Lena Horne, an elegant, beautiful lady, crossed over very quietly and met some of the people she knew in show business, especially many of the “big band” men. She is still somewhat of a loner on the Other Side, not because she doesn’t love people, but she also likes her down time. She tirelessly works for African-American acceptance and rights. This, of course, stems from the fact that even though she was a very elegant and popular entertainer, in the early days of her career she was treated very poorly. She often had to come into places through a back door, couldn’t stay in some of the finer hotels nor eat with other non-African-American individuals. She holds no animosity about this; she just keeps working toward total equality everywhere. When I asked her if she didn’t think things were much better today, she replied, “Yes, but we still have a long way to go.”
On the Other Side, she is exquisitely beautiful as she was here and 30 years old. She is truly a "knock-out."
Lynn Redgrave was from a family steeped in stage and screen. When she crossed over she wanted to meet her niece, Natasha, right away. I think she took her death as hard as her mother, Vanessa. Lynn was sick then, too, when Natasha passed and put up a valiant battle.
Lynn really preferred stage to screen acting and was very into family, who misses her terribly, as we all do. She was determined to be upbeat and was never in competition with her sister. She felt very bad when she first came over because she had suffered so much loss in life.
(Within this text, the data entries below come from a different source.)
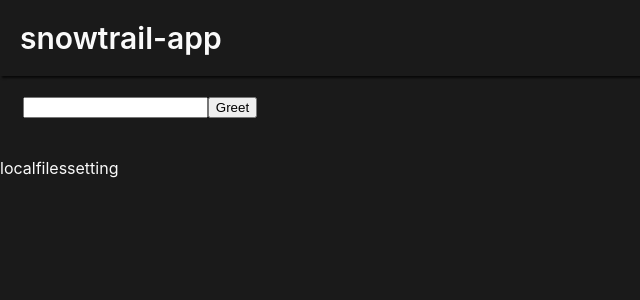
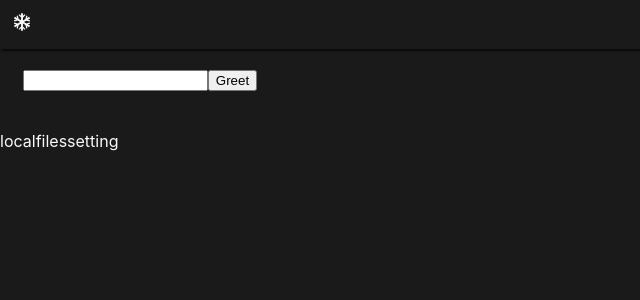
Before and after one commit to enuesaa/snowtrail, a Next.js app: page / in a window 1280 px wide. Shown: the top 300 px of the page, without its empty margins (0-640 px from the left). Built offline with nearby package versions, Linux system fonts and the light colour scheme; what emotion-normalize would draw is missing.

Commit message:
feat: add icon

```diff
--- a/package.json
+++ b/package.json
@@ -18,7 +18,8 @@
     "jotai": "^2.0.3",
     "next": "13.2.3",
     "react": "18.2.0",
-    "react-dom": "18.2.0"
+    "react-dom": "18.2.0",
+    "react-icons": "^4.8.0"
   },
   "devDependencies": {
     "@tauri-apps/cli": "^1.2.3",
--- a/src/components/common/Header.tsx
+++ b/src/components/common/Header.tsx
@@ -1,5 +1,6 @@
 import Link from 'next/link'
 import { css, useTheme } from '@emotion/react'
+import { IoMdSnow } from 'react-icons/io'
 
 export const Header = () => {
   const theme = useTheme()
@@ -10,15 +11,15 @@ export const Header = () => {
     }),
     title: css(theme.heading, {
       color: '#fafafa',
+      fontSize: theme.fontSize.large,
+      padding: '2px',
     }),
   }
 
   return (
     <>
       <header css={styles.top}>
-        <Link href={{ pathname: `/` }} css={styles.title}>
-          snowtrail-app
-        </Link>
+        <Link href='/' css={styles.title}><IoMdSnow /></Link>
       </header>
     </>
   )
--- a/tauri.conf.json
+++ b/tauri.conf.json
@@ -6,7 +6,7 @@
     "distDir": "./dist"
   },
   "package": {
-    "productName": "tauri-app",
+    "productName": "snowtrail-app",
     "version": "0.0.0"
   },
   "tauri": {
```
Also changed, not shown: 1 other file (tests, documents, lock files or other folders).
Lynn teaches drama to souls who are in performing arts, which I think answers the question that’s often asked if someone can truly be born with their talent Like the Barrymores, some entities just come into life with it. She also loves to dance on the Other Side.
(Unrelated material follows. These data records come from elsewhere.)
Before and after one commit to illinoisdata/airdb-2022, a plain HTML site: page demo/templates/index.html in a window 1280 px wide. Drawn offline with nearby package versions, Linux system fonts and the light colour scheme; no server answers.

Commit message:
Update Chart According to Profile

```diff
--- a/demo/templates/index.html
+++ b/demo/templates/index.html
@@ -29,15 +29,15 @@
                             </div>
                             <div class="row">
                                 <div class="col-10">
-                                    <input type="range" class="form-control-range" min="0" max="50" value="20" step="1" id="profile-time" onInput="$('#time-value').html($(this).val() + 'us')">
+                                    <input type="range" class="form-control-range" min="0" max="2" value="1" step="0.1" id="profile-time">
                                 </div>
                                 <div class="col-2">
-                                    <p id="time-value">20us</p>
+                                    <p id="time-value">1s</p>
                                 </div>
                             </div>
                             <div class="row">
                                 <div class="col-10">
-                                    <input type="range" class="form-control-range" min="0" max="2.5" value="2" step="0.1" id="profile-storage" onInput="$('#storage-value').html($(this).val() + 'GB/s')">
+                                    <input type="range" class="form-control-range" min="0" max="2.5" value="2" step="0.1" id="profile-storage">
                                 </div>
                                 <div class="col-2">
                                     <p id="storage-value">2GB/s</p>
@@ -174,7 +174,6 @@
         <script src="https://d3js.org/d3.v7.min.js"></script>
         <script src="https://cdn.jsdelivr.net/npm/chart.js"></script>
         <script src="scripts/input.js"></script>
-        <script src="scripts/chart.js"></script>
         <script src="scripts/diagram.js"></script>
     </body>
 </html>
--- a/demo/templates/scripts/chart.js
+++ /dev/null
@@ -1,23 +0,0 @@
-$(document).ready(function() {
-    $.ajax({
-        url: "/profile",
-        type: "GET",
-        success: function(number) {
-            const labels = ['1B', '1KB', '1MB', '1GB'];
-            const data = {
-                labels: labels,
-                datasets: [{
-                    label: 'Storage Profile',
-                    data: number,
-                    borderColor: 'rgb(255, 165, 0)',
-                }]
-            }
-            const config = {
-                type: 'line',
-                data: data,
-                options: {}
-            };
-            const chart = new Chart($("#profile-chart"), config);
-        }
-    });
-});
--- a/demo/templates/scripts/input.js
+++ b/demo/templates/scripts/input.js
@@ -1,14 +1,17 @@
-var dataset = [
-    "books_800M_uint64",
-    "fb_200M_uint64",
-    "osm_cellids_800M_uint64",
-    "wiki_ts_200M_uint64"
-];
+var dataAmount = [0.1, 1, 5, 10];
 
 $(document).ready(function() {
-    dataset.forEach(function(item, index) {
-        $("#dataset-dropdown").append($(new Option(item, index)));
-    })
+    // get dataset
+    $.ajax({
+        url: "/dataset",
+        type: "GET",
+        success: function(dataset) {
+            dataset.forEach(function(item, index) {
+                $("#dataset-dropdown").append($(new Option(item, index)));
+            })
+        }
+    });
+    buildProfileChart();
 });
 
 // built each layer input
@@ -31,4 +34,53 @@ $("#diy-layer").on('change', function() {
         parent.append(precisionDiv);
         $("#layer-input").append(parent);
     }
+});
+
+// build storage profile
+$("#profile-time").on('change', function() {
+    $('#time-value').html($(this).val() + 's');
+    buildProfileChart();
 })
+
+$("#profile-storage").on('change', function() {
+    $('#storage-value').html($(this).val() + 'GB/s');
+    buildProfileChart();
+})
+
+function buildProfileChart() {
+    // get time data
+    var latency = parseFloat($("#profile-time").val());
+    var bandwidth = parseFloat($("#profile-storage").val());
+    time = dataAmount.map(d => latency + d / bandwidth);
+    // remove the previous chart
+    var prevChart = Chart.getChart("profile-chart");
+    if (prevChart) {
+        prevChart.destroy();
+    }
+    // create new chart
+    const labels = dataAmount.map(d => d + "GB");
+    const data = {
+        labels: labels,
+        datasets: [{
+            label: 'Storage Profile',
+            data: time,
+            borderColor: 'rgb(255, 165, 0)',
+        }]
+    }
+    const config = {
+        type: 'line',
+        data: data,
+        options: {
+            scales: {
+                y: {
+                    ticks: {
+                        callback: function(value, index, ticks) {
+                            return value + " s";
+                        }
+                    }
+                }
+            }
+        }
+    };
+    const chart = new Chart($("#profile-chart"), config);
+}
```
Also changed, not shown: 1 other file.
She says she is not coming back into another life.
Rue McClanahan really wanted to stay until the end. She met up with Bea Arthur and many of her costars from stage and screen. Rue was very ill during the last six months of her life. She felt she spent too much time looking for all the right men during her life, but she did meet her soulmate, Kenneth, who was on the Other Side. Rue didn’t like being alone and never found the truly right man in her life.
She is now doing a lot of writing. In life she was close with Bea Arthur and Estelle Getty, but not very close with Betty White, who she felt was too self-important. That feeling is gone now and she wishes White the best in her new-found career.
Rue also felt she never found true happiness in life. Her greatest ability was her comedic personality and she still keeps people laughing, especially when she, Bea and Estelle get together along with family and friends.
She doesn’t want to come back into life again.
If you’re interested in reading more exciting stories about the doings of deceased celebrities, grab a copy of Sylvia Browne’s "Afterlives of the Rich and Famous."